Opinion – History was made last night as the first ever Warriors Women’s side strode out onto Mt Smart Stadium.
It was fitting that the evening sky was slowly fading from pink to black for the NRL’s Women In League round, because it signified the sun going down on the a lazy way of feminising a traditionally male product.’Shrink it and pink it’ was the accepted method of targeting a female sporting audience, but now it’s being replaced a meaningful investment in the women’s game.
It was somewhat telling that the promotional image on the big screen for the Women In League round was a female touch judge, because up until now being on the sidelines was as close as a woman could get.
This wasn’t the first official game in the new NRL Women’s competition, or the first time female rugby league had been seen integrated into a men’s event.

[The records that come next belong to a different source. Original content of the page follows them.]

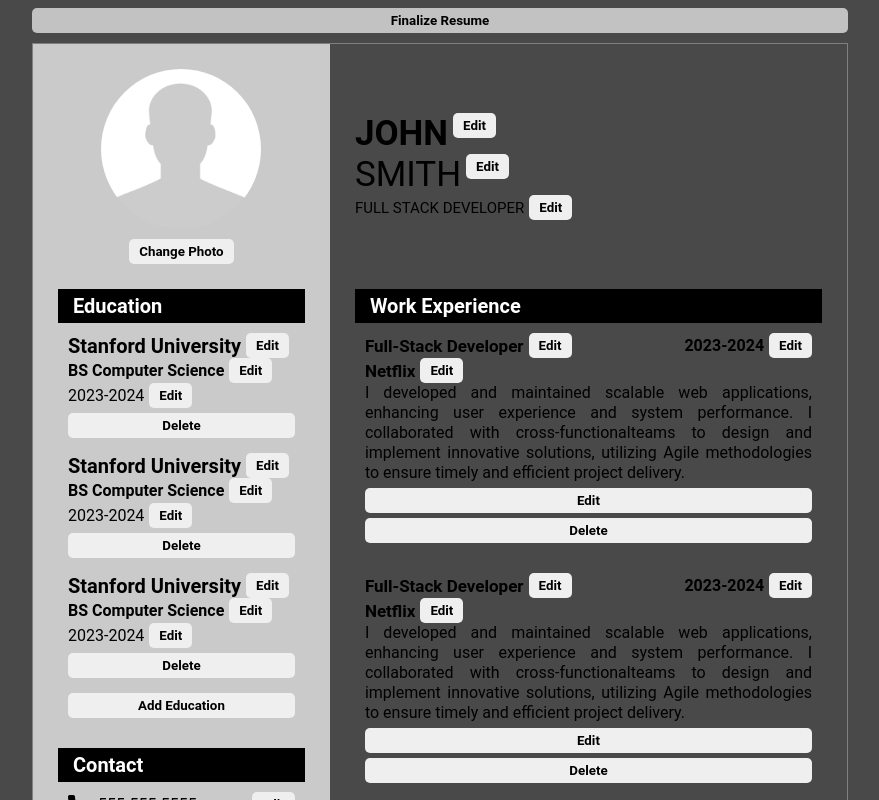
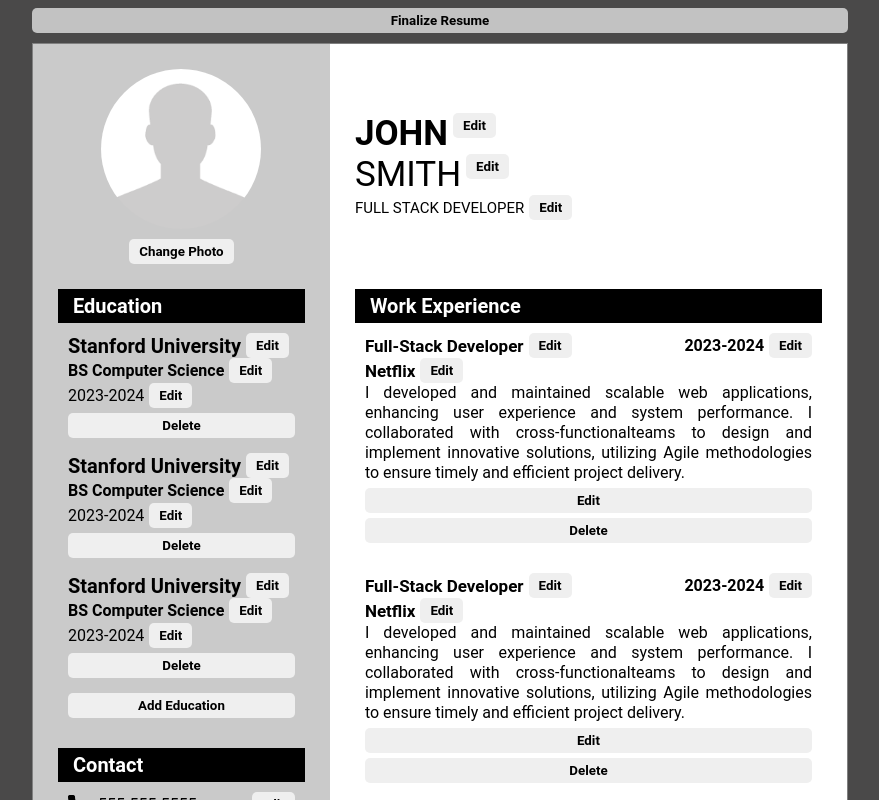
Before and after one commit to Jaizzer/swift-cv, a React (Vite) app: page / in a window 1280 px wide. Shown: the top 800 px of the page, without its empty margins (200-1079 px from the left). Built offline with nearby package versions, Linux system fonts and the light colour scheme.

Commit message:
feat: Add explicit white color to document

```diff
--- a/src/index.css
+++ b/src/index.css
@@ -472,3 +472,8 @@ label {
 body {
     background-color: #4a4949;
 }
+
+
+.document {
+    background-color: white;
+}
```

Last year the Women’s World Cup ran concurrently with the men’s, and the finals were played as a double header. Memorably, the women’s matches at the now-defunct annual NRL Nines provided probably the biggest hits and strongest crowd reaction.

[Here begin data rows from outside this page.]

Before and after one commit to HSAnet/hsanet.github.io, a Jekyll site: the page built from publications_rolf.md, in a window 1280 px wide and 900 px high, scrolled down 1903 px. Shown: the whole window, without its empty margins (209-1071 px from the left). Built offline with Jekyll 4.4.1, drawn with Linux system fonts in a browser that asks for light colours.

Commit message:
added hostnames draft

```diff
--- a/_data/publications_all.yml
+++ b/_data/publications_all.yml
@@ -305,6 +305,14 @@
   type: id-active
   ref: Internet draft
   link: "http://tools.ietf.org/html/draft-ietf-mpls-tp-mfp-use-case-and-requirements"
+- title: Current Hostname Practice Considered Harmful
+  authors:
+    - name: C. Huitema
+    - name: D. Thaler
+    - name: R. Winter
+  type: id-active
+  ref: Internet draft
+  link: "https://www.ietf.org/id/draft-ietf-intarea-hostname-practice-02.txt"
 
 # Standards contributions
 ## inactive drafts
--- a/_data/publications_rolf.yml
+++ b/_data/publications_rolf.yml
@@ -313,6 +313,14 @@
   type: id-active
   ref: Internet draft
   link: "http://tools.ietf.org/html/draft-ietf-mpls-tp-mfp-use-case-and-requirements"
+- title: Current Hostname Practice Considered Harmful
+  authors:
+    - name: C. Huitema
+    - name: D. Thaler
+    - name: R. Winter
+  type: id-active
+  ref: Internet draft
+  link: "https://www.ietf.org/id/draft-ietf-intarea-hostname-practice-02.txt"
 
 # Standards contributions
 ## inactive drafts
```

But this was the first time a concerted effort has been put into the development of the women’s game in the most consistent forum that league has.
The NRL is a major part of the sporting landscape for six months a year on both sides of the Tasman, and attaching a women’s competition to the existing one will mean unprecedented TV exposure.
That is, of course, if the clubs can make it work. The beginnings are cautious, with four teams set to play out what can be best described as a pilot scheme for a wider competition. The Warriors will take on the Broncos, Dragons and Roosters during the men’s NRL finals series, and spirits are high that it won’t take long to grow.
It certainly didn’t take the Warriors long to get to work against their Auckland opponents last night, racing to a 26-0 lead at half-time. Winger Amber Kani had the honour of scoring the first ever try for the side, after only five minutes.
However, the second half was a different story, with some strong Auckland defence leading to only a try apiece. The final score was 32-4 and gave plenty for coach Luisa Avaiki to reflect on post game.
“That game allowed us to see what we still need to be working on. We had goals in mind of what we wanted to do with our gameplan, and in the second half we really went away from that.” Ms Avaiki said.
“The positive is our goal line and scramble defence was excellent. So it was good to see us tested in that sense, and what works and what’s not in terms of positions.”
But while the performance itself can be picked apart by the coaching staff before the next training, the fixture’s undeniable symbolism was a source of immense pride for skipper Laura Mariu.
“It’s one of those days you never thought would happen. Throughout my career I never thought we’d be part of the NRL, and for this moment to come to fruition is a huge moment for women in rugby league.” she said.
“It probably didn’t hit me till I was traveling to the game today. I’ve played with many players, and know what they’ve contributed and how they’ve paved the way. I’m really grateful to be able to give back to those that created this for us. It’s quite a special moment.”
That moment got to be played out in front of a reasonable crowd making their way in for the first grade game. However, there were plenty on hand who had come especially to see the first ever Warriors Women’s side in action.
“Having family and friends here, and playing for the Warriors is a whole new experience.” said Ms Avaiki.
“It’s something that can be a genuine pathway, and keeps our girls in the game.”